• ACTIVITY
Repeat precisely the line in which "Also changed, not" occurs and all lines that follow it in the entries below. Pictures must be omitted.

• PROVIDED DATA
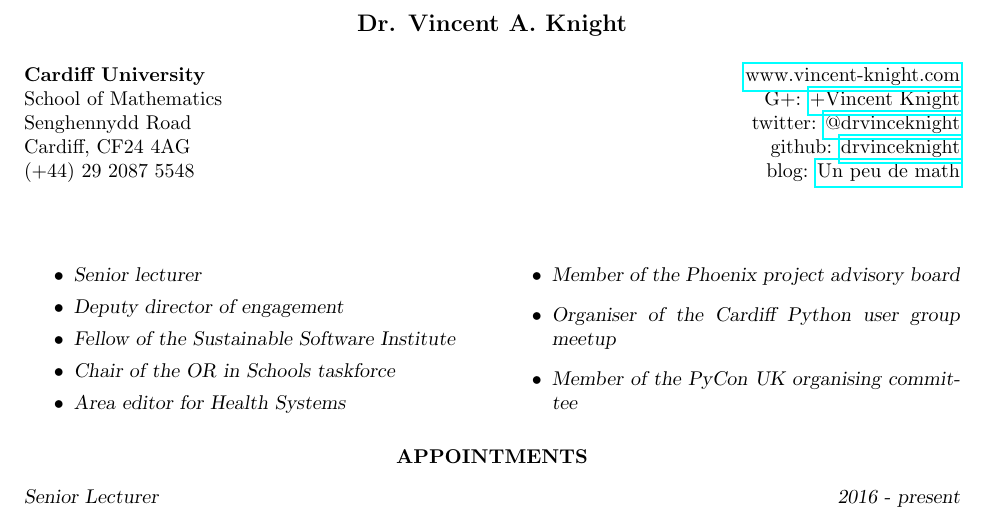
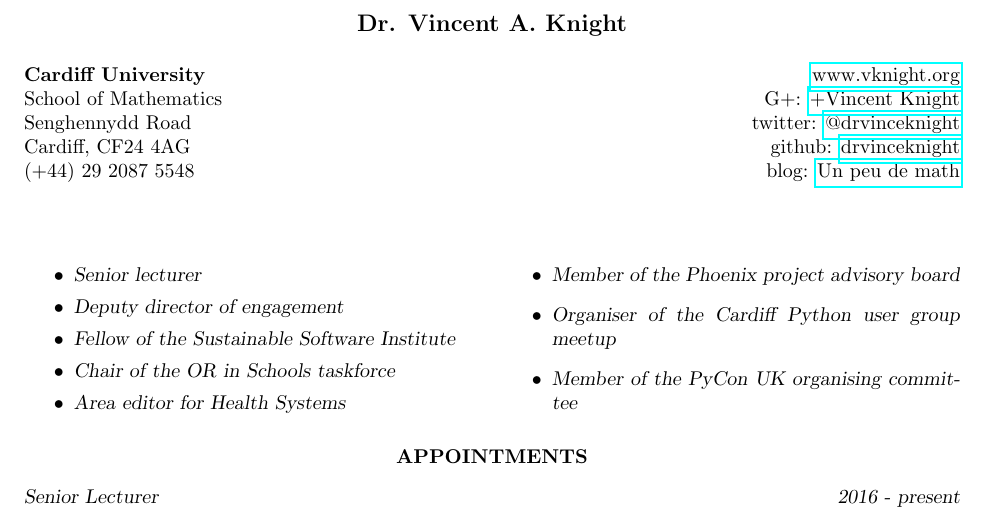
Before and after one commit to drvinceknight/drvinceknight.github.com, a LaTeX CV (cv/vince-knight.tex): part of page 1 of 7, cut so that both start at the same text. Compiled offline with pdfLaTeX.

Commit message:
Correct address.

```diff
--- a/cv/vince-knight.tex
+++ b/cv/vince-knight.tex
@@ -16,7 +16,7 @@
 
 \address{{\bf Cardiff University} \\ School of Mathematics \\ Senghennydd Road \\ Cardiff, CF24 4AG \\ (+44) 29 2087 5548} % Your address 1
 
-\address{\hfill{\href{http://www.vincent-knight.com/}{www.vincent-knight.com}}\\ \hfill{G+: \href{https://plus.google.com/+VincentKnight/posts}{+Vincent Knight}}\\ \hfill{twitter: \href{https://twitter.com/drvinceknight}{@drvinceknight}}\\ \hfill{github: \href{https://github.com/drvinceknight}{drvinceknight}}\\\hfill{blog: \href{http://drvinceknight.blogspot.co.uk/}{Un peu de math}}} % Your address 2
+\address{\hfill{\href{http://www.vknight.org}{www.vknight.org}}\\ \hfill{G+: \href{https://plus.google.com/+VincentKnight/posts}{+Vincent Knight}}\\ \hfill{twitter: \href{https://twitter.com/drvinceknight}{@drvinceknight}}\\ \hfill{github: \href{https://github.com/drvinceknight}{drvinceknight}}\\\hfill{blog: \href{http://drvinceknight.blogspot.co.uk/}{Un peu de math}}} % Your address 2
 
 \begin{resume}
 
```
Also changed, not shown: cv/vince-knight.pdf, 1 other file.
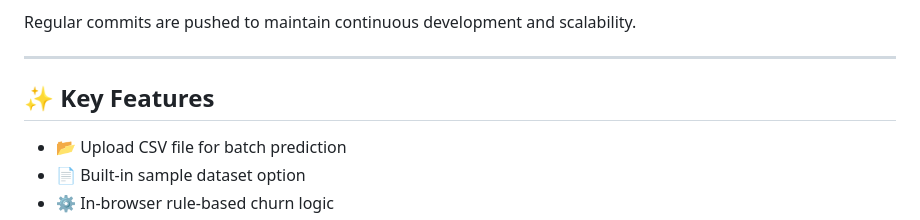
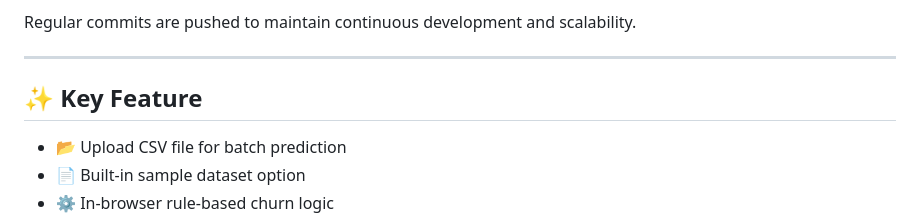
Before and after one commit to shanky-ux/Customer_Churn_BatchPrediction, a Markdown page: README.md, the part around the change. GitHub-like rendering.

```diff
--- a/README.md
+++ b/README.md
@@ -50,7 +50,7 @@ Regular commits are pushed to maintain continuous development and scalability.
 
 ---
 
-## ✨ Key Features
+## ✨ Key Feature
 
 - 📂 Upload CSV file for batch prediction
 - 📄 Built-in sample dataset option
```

• SOLUTION
Also changed, not shown: cv/vince-knight.pdf, 1 other file.
Before and after one commit to shanky-ux/Customer_Churn_BatchPrediction, a Markdown page: README.md, the part around the change. GitHub-like rendering.

```diff
--- a/README.md
+++ b/README.md
@@ -50,7 +50,7 @@ Regular commits are pushed to maintain continuous development and scalability.
 
 ---
 
-## ✨ Key Features
+## ✨ Key Feature
 
 - 📂 Upload CSV file for batch prediction
 - 📄 Built-in sample dataset option
```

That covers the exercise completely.